# Prompt
Report every line below that has the string "SERVER" in it.

# Supplied information
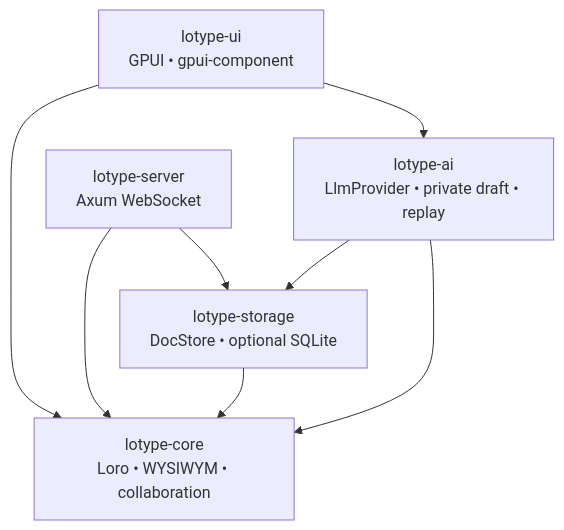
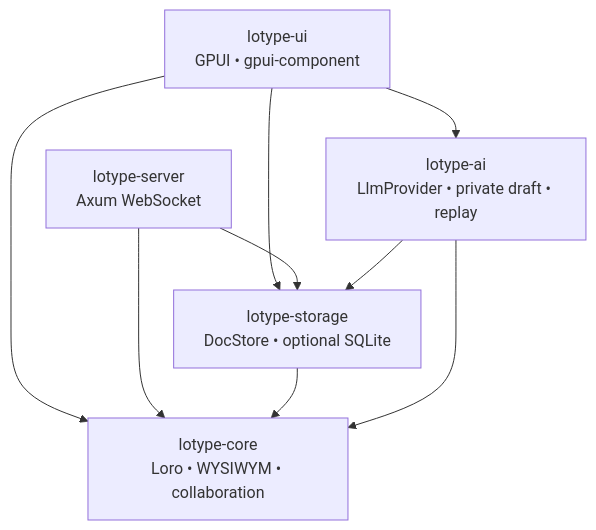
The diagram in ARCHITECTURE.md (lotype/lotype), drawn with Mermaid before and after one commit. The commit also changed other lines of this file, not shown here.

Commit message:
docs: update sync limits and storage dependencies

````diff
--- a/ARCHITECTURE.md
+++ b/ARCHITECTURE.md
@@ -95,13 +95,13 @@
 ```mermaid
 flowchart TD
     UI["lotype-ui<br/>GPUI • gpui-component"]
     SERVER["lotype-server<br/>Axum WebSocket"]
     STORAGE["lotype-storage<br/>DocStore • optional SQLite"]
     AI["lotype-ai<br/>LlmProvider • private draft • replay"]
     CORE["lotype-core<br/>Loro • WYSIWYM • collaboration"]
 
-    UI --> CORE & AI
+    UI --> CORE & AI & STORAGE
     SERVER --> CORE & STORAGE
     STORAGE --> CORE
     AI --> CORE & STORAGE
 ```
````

# Exercise output
     SERVER["lotype-server<br/>Axum WebSocket"]
     SERVER --> CORE & STORAGE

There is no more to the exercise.